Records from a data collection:

==================================================

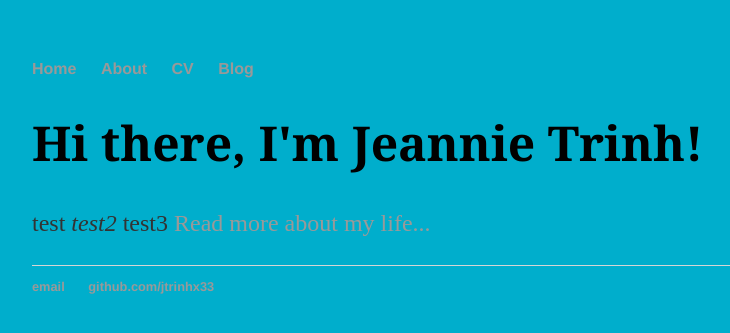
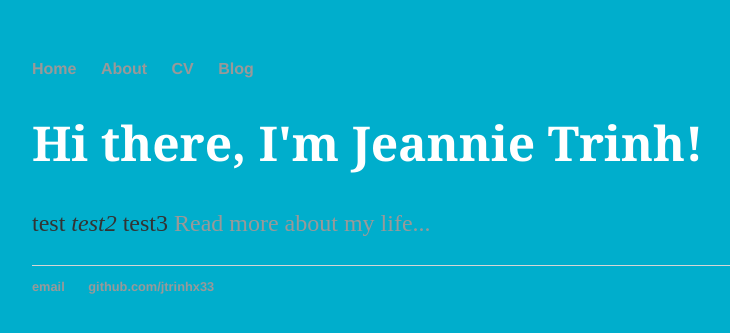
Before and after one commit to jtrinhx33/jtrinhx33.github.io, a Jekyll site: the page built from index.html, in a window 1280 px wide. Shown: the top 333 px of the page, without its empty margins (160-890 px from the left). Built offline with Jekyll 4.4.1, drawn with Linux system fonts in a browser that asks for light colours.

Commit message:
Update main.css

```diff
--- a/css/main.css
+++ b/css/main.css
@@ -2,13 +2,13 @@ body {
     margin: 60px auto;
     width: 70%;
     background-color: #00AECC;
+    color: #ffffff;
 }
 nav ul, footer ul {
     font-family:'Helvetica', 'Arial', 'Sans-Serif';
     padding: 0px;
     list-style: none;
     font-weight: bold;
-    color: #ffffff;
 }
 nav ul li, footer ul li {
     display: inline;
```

==================================================

Whenever a line of the entries contains the string "footer", copy that line.

## RESPONSE TO THE TASK
 nav ul, footer ul {
 nav ul li, footer ul li {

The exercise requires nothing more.